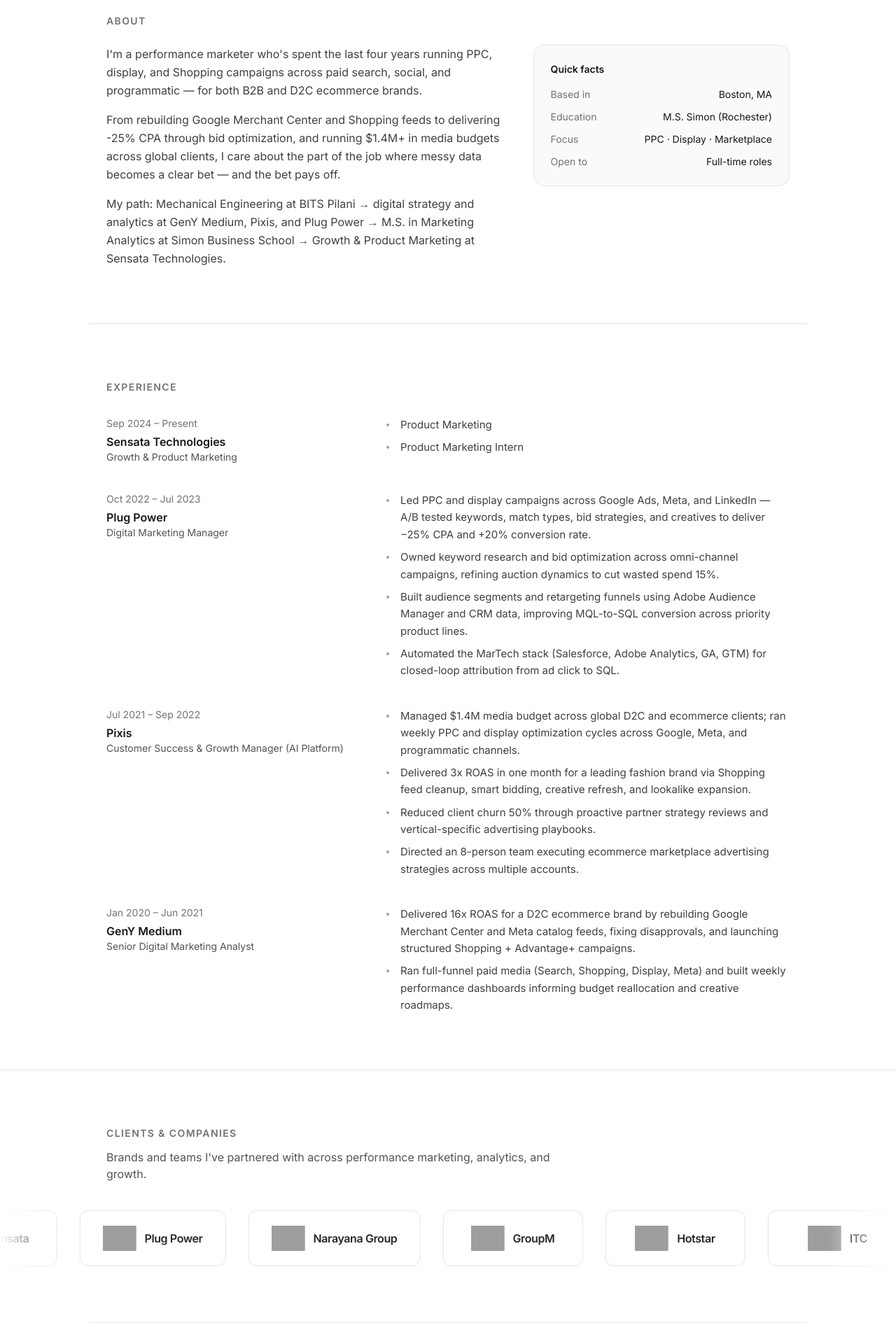
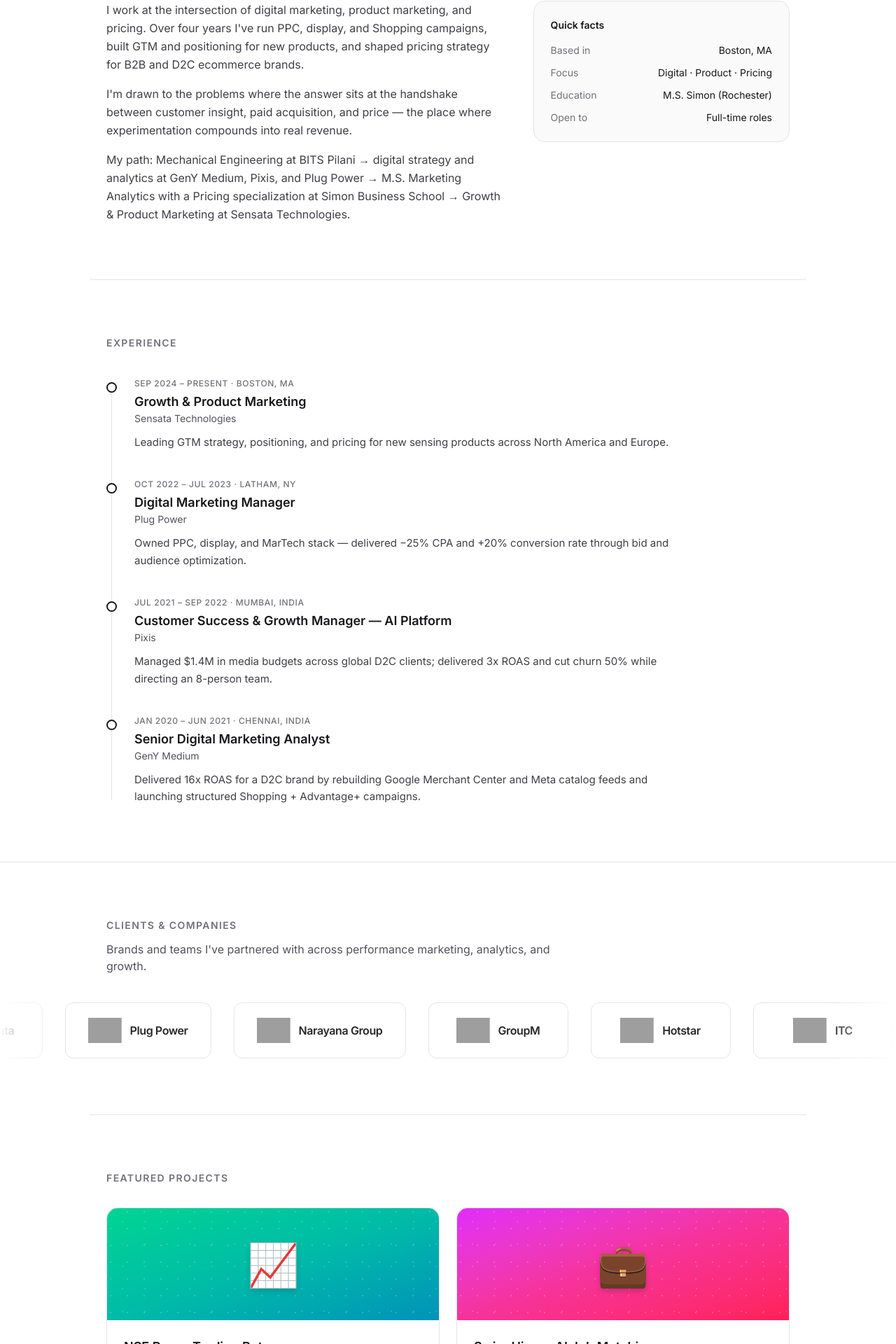
Before and after one commit to arokhith1998/adhi-portfolio, a Next.js app: page / in a window 1280 px wide. Shown: the part 861-2781 px from the top of the page at 70% size. Built offline with nearby package versions, Linux system fonts and the light colour scheme; grey boxes are pictures that could not be loaded.

Commit message:
Timeline experience; project image cards; pricing positioning; Education section

```diff
--- a/src/app/page.tsx
+++ b/src/app/page.tsx
@@ -5,6 +5,7 @@
 import Clients from "@/components/Clients";
 import Projects from "@/components/Projects";
 import Skills from "@/components/Skills";
+import Education from "@/components/Education";
 import Certifications from "@/components/Certifications";
 import Contact from "@/components/Contact";
 
@@ -21,6 +22,7 @@
         </div>
         <Projects />
         <Skills />
+        <Education />
         <Certifications />
         <Contact />
       </main>
--- a/src/components/About.tsx
+++ b/src/components/About.tsx
@@ -7,23 +7,23 @@
       <div className="mt-6 grid md:grid-cols-5 gap-10">
         <div className="md:col-span-3 space-y-4 text-zinc-700 leading-relaxed">
           <p>
-            I&apos;m a performance marketer who&apos;s spent the last four
-            years running PPC, display, and Shopping campaigns across paid
-            search, social, and programmatic — for both B2B and D2C ecommerce
+            I work at the intersection of digital marketing, product
+            marketing, and pricing. Over four years I&apos;ve run PPC, display,
+            and Shopping campaigns, built GTM and positioning for new
+            products, and shaped pricing strategy for B2B and D2C ecommerce
             brands.
           </p>
           <p>
-            From rebuilding Google Merchant Center and Shopping feeds to
-            delivering -25% CPA through bid optimization, and running
-            $1.4M+ in media budgets across global clients, I care about the
-            part of the job where messy data becomes a clear bet — and the
-            bet pays off.
+            I&apos;m drawn to the problems where the answer sits at the
+            handshake between customer insight, paid acquisition, and price —
+            the place where experimentation compounds into real revenue.
           </p>
           <p>
-            My path: Mechanical Engineering at BITS Pilani → digital
-            strategy and analytics at GenY Medium, Pixis, and Plug Power →
-            M.S. in Marketing Analytics at Simon Business School → Growth &
-            Product Marketing at Sensata Technologies.
+            My path: Mechanical Engineering at BITS Pilani → digital strategy
+            and analytics at GenY Medium, Pixis, and Plug Power → M.S.
+            Marketing Analytics with a Pricing specialization at Simon
+            Business School → Growth & Product Marketing at Sensata
+            Technologies.
           </p>
         </div>
         <div className="md:col-span-2">
@@ -35,12 +35,12 @@
                 <dd className="text-zinc-900">Boston, MA</dd>
               </div>
               <div className="flex justify-between">
+                <dt className="text-zinc-500">Focus</dt>
+                <dd className="text-zinc-900">Digital · Product · Pricing</dd>
+              </div>
+              <div className="flex justify-between">
                 <dt className="text-zinc-500">Education</dt>
                 <dd className="text-zinc-900">M.S. Simon (Rochester)</dd>
-              </div>
-              <div className="flex justify-between">
-                <dt className="text-zinc-500">Focus</dt>
-                <dd className="text-zinc-900">PPC · Display · Marketplace</dd>
               </div>
               <div className="flex justify-between">
                 <dt className="text-zinc-500">Open to</dt>
--- /dev/null
+++ b/src/components/Education.tsx
@@ -0,0 +1,50 @@
+import { GraduationCap } from "lucide-react";
+
+const degrees = [
+  {
+    school: "Simon Business School, University of Rochester",
+    degree: "M.S. in Marketing Analytics — Pricing Specialization",
+    period: "Dec 2024",
+    details:
+      "STEM-certified. Coursework: Pricing Policies, Advanced Pricing, Pricing Analytics, Consumer Behavior, Data Management & Visualization. Teaching Assistant for Digital Marketing Strategy and Economics & Marketing Strategy. Project Manager on a pro-bono GTM consulting project for Safran.",
+  },
+  {
+    school: "Birla Institute of Technology & Science (BITS), Pilani",
+    degree: "B.E. in Mechanical Engineering",
+    period: "May 2020",
+    details:
+      "Content Writer & Business Development Associate at Qbox (entrepreneurial venture).",
+  },
+];
+
+export default function Education() {
+  return (
+    <section id="education" className="max-w-5xl mx-auto px-6 py-20 border-t border-zinc-200">
+      <h2 className="text-sm font-semibold uppercase tracking-widest text-zinc-500">
+        Education
+      </h2>
+      <div className="mt-8 space-y-6">
+        {degrees.map((d) => (
+          <div
+            key={d.school}
+            className="flex gap-5 rounded-2xl border border-zinc-200 p-6 hover:border-zinc-900 transition-colors"
+          >
+            <GraduationCap className="w-6 h-6 text-zinc-400 shrink-0 mt-1" />
+            <div className="flex-1">
+              <div className="flex flex-wrap items-baseline justify-between gap-2">
+                <h3 className="font-semibold text-zinc-900">{d.degree}</h3>
+                <span className="text-xs text-zinc-500 uppercase tracking-wider">
+                  {d.period}
+                </span>
+              </div>
+              <p className="text-sm text-zinc-600 mt-0.5">{d.school}</p>
+              <p className="mt-3 text-[15px] text-zinc-700 leading-relaxed">
+                {d.details}
+              </p>
+            </div>
+          </div>
+        ))}
+      </div>
+    </section>
+  );
+}
--- a/src/components/Experience.tsx
+++ b/src/components/Experience.tsx
@@ -3,38 +3,33 @@
     company: "Sensata Technologies",
     role: "Growth & Product Marketing",
     period: "Sep 2024 – Present",
-    points: ["Product Marketing", "Product Marketing Intern"],
+    location: "Boston, MA",
+    summary:
+      "Leading GTM strategy, positioning, and pricing for new sensing products across North America and Europe.",
   },
   {
     company: "Plug Power",
     role: "Digital Marketing Manager",
     period: "Oct 2022 – Jul 2023",
-    points: [
-      "Led PPC and display campaigns across Google Ads, Meta, and LinkedIn — A/B tested keywords, match types, bid strategies, and creatives to deliver −25% CPA and +20% conversion rate.",
-      "Owned keyword research and bid optimization across omni-channel campaigns, refining auction dynamics to cut wasted spend 15%.",
-      "Built audience segments and retargeting funnels using Adobe Audience Manager and CRM data, improving MQL-to-SQL conversion across priority product lines.",
-      "Automated the MarTech stack (Salesforce, Adobe Analytics, GA, GTM) for closed-loop attribution from ad click to SQL.",
-    ],
+    location: "Latham, NY",
+    summary:
+      "Owned PPC, display, and MarTech stack — delivered −25% CPA and +20% conversion rate through bid and audience optimization.",
   },
   {
     company: "Pixis",
-    role: "Customer Success & Growth Manager (AI Platform)",
+    role: "Customer Success & Growth Manager — AI Platform",
     period: "Jul 2021 – Sep 2022",
-    points: [
-      "Managed $1.4M media budget across global D2C and ecommerce clients; ran weekly PPC and display optimization cycles across Google, Meta, and programmatic channels.",
-      "Delivered 3x ROAS in one month for a leading fashion brand via Shopping feed cleanup, smart bidding, creative refresh, and lookalike expansion.",
-      "Reduced client churn 50% through proactive partner strategy reviews and vertical-specific advertising playbooks.",
-      "Directed an 8-person team executing ecommerce marketplace advertising strategies across multiple accounts.",
-    ],
+    location: "Mumbai, India",
+    summary:
+      "Managed $1.4M in media budgets across global D2C clients; delivered 3x ROAS and cut churn 50% while directing an 8-person team.",
   },
   {
     company: "GenY Medium",
     role: "Senior Digital Marketing Analyst",
     period: "Jan 2020 – Jun 2021",
-    points: [
-      "Delivered 16x ROAS for a D2C ecommerce brand by rebuilding Google Merchant Center and Meta catalog feeds, fixing disapprovals, and launching structured Shopping + Advantage+ campaigns.",
-      "Ran full-funnel paid media (Search, Shopping, Display, Meta) and built weekly performance dashboards informing budget reallocation and creative roadmaps.",
-    ],
+    location: "Chennai, India",
+    summary:
+      "Delivered 16x ROAS for a D2C brand by rebuilding Google Merchant Center and Meta catalog feeds and launching structured Shopping + Advantage+ campaigns.",
   },
 ];
 
@@ -44,22 +39,25 @@
       <h2 className="text-sm font-semibold uppercase tracking-widest text-zinc-500">
         Experience
       </h2>
-      <ol className="mt-8 space-y-10">
+
+      <ol className="mt-10 relative">
+        {/* vertical spine */}
+        <div className="absolute left-[7px] top-2 bottom-2 w-px bg-zinc-200" aria-hidden />
+
         {jobs.map((j) => (
-          <li key={j.company} className="grid md:grid-cols-5 gap-6">
-            <div className="md:col-span-2">
-              <p className="text-sm text-zinc-500">{j.period}</p>
-              <h3 className="mt-1 font-semibold text-zinc-900">{j.company}</h3>
-              <p className="text-sm text-zinc-600">{j.role}</p>
-            </div>
-            <ul className="md:col-span-3 space-y-2 text-zinc-700 leading-relaxed text-[15px]">
-              {j.points.map((p) => (
-                <li key={p} className="relative pl-5">
-                  <span className="absolute left-0 top-2.5 h-1 w-1 rounded-full bg-zinc-400" />
-                  {p}
-                </li>
-              ))}
-            </ul>
+          <li key={j.company} className="relative pl-10 pb-10 last:pb-0">
+            {/* dot */}
+            <span className="absolute left-0 top-1.5 h-[15px] w-[15px] rounded-full border-2 border-zinc-900 bg-white" />
+            <p className="text-xs font-medium text-zinc-500 uppercase tracking-wider">
+              {j.period} · {j.location}
+            </p>
+            <h3 className="mt-1 text-lg font-semibold text-zinc-900">
+              {j.role}
+            </h3>
+            <p className="text-sm text-zinc-600">{j.company}</p>
+            <p className="mt-3 text-[15px] text-zinc-700 leading-relaxed max-w-3xl">
+              {j.summary}
+            </p>
           </li>
         ))}
       </ol>
--- a/src/components/Hero.tsx
+++ b/src/components/Hero.tsx
@@ -15,14 +15,15 @@
           Hi, I&apos;m Adhithya —
         </p>
         <h1 className="text-4xl sm:text-6xl font-semibold tracking-tight leading-[1.05] max-w-3xl">
-          Digital Advertising Strategist turning paid media into{" "}
-          <span className="text-zinc-400">measurable growth.</span>
+          Digital Marketing, Product Marketing &{" "}
+          <span className="text-zinc-400">Pricing strategist.</span>
         </h1>
         <p className="mt-6 max-w-2xl text-lg text-zinc-600 leading-relaxed">
-          Performance marketer with 4+ years running PPC, display, and Shopping
-          campaigns across paid search, social, and programmatic for B2B and
-          D2C ecommerce brands. M.S. Marketing Analytics — Simon Business
-          School, University of Rochester. Based in Boston, MA.
+          4+ years across PPC, display, and Shopping campaigns, GTM and
+          positioning for new products, and pricing strategy for B2B and D2C
+          ecommerce brands. M.S. Marketing Analytics with a Pricing
+          specialization — Simon Business School, University of Rochester.
+          Based in Boston, MA.
         </p>
 
         <div className="mt-8 flex flex-wrap gap-3">
--- a/src/components/Nav.tsx
+++ b/src/components/Nav.tsx
@@ -6,6 +6,7 @@
   { href: "#clients", label: "Clients" },
   { href: "#projects", label: "Projects" },
   { href: "#skills", label: "Skills" },
+  { href: "#education", label: "Education" },
   { href: "#certifications", label: "Certifications" },
   { href: "#contact", label: "Contact" },
 ];
--- a/src/components/Projects.tsx
+++ b/src/components/Projects.tsx
@@ -8,30 +8,67 @@
   );
 }
 
-const projects = [
+type Project = {
+  title: string;
+  blurb: string;
+  tags: string[];
+  link: string | null;
+  repo: string | null;
+  // Gradient background used for the card header image.
+  gradient: string;
+  emoji: string;
+};
+
+const projects: Project[] = [
   {
     title: "NSE Paper-Trading Bot",
     blurb:
-      "A local paper-trading system for the Indian stock market that pulls live prices via nsepython and Yahoo Finance, scores a watchlist with technical indicators, and surfaces picks in an interactive HTML dashboard — built to validate whether a trading system has a real edge before risking capital.",
+      "A local paper-trading system for the Indian stock market that pulls live prices via nsepython and Yahoo Finance, scores a watchlist with technical indicators, and surfaces picks in an interactive HTML dashboard.",
     tags: ["Python", "pandas", "nsepython", "yfinance"],
     link: null,
     repo: "https://github.com/arokhith1998/nse-bot",
+    gradient: "from-emerald-400 via-teal-500 to-cyan-600",
+    emoji: "📈",
+  },
+  {
+    title: "SwipeHire — AI Job Matching",
+    blurb:
+      "Built an AI job-matching MVP and ran paid + organic acquisition experiments (Google, Meta, Reddit, LinkedIn) to validate CAC, activation, and retention. Set up full attribution stack (GA4, GTM, dashboards) from scratch.",
+    tags: ["Product", "GA4", "Paid Acquisition", "CRO"],
+    link: null,
+    repo: null,
+    gradient: "from-fuchsia-500 via-pink-500 to-rose-500",
+    emoji: "💼",
   },
   {
     title: "Optimal Pricing Prediction Model",
     blurb:
-      "Regression and ML-driven pricing model built to identify the price point that maximizes revenue for a product, using feature engineering and model tuning in Python.",
-    tags: ["Python", "ML", "Pricing", "Regression"],
+      "Regression and ML-driven pricing model identifying the price point that maximizes revenue for a product — feature engineering, cross-validation, and price-elasticity analysis in Python.",
+    tags: ["Pricing", "ML", "Python", "Elasticity"],
     link: null,
     repo: "https://github.com/arokhith1998/Projects",
+    gradient: "from-amber-400 via-orange-500 to-red-500",
+    emoji: "💰",
   },
   {
     title: "Credit Card Approval Prediction",
     blurb:
-      "Classification models predicting credit card application approvals — logistic regression, decision trees, and ensemble methods benchmarked on applicant features.",
+      "Classification models predicting credit card approvals — logistic regression, decision trees, and ensemble methods benchmarked on applicant features.",
     tags: ["Python", "Classification", "Finance"],
     link: null,
     repo: "https://github.com/arokhith1998/Projects",
+    gradient: "from-indigo-500 via-blue-500 to-sky-500",
+    emoji: "💳",
+  },
+  {
+    title: "Market Sizing & Pricing Strategy",
+    blurb:
+      "Consulting-style deliverable: TAM/SAM/SOM sizing with a pricing strategy recommendation grounded in competitor benchmarking and willingness-to-pay analysis.",
+    tags: ["Strategy", "Pricing", "Market Sizing"],
+    link: null,
+    repo: "https://github.com/arokhith1998/Projects",
+    gradient: "from-violet-500 via-purple-500 to-fuchsia-500",
+    emoji: "📊",
   },
   {
     title: "USA Cost of Living Analysis",
@@ -40,22 +77,8 @@
     tags: ["Data Analysis", "Visualization", "R"],
     link: null,
     repo: "https://github.com/arokhith1998/Projects",
-  },
-  {
-    title: "Market Sizing & Pricing Strategy",
-    blurb:
-      "Consulting-style deliverable: TAM/SAM/SOM sizing with a pricing strategy recommendation grounded in competitor benchmarking and willingness-to-pay analysis.",
-    tags: ["Strategy", "Consulting", "Market Sizing"],
-    link: null,
-    repo: "https://github.com/arokhith1998/Projects",
-  },
-  {
-    title: "R Analytics & Learning-Center Chatbot",
-    blurb:
-      "Statistical analysis in R paired with a prototype chatbot for an education learning center — exploratory insights plus a conversational UX layer.",
-    tags: ["R", "NLP", "Chatbot"],
-    link: null,
-    repo: "https://github.com/arokhith1998/Projects",
+    gradient: "from-lime-400 via-green-500 to-emerald-600",
+    emoji: "🇺🇸",
   },
 ];
 
@@ -69,10 +92,27 @@
         {projects.map((p) => (
           <article
             key={p.title}
-            className="group rounded-2xl border border-zinc-200 p-6 hover:border-zinc-900 transition-colors"
+            className="group rounded-2xl border border-zinc-200 overflow-hidden hover:border-zinc-900 transition-colors flex flex-col"
           >
+            <div
+              className={`relative h-40 bg-gradient-to-br ${p.gradient} flex items-center justify-center overflow-hidden`}
+            >
+              <div
+                aria-hidden
+                className="absolute inset-0 opacity-20"
+                style={{
+                  backgroundImage:
+                    "radial-gradient(circle at 20% 20%, white 1px, transparent 1px), radial-gradient(circle at 70% 60%, white 1px, transparent 1px)",
+                  backgroundSize: "24px 24px, 32px 32px",
+                }}
+              />
+              <span className="text-6xl drop-shadow-lg transition-transform group-hover:scale-110">
+                {p.emoji}
+              </span>
+            </div>
+            <div className="p-6 flex flex-col flex-1">
               <h3 className="font-semibold text-zinc-900 text-lg">{p.title}</h3>
-            <p className="mt-2 text-[15px] text-zinc-600 leading-relaxed">
+              <p className="mt-2 text-[15px] text-zinc-600 leading-relaxed flex-1">
                 {p.blurb}
               </p>
               <div className="mt-4 flex flex-wrap gap-2">
@@ -109,6 +149,7 @@
                   )}
                 </div>
               )}
+            </div>
           </article>
         ))}
       </div>
```
Lines whose indentation alone changed are shown as unchanged.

□ □ □

**TASK DETAILS:** Lines containing the word "overflow": say how many there are in the material, with no other text.

**OUTPUT BELOW:** 2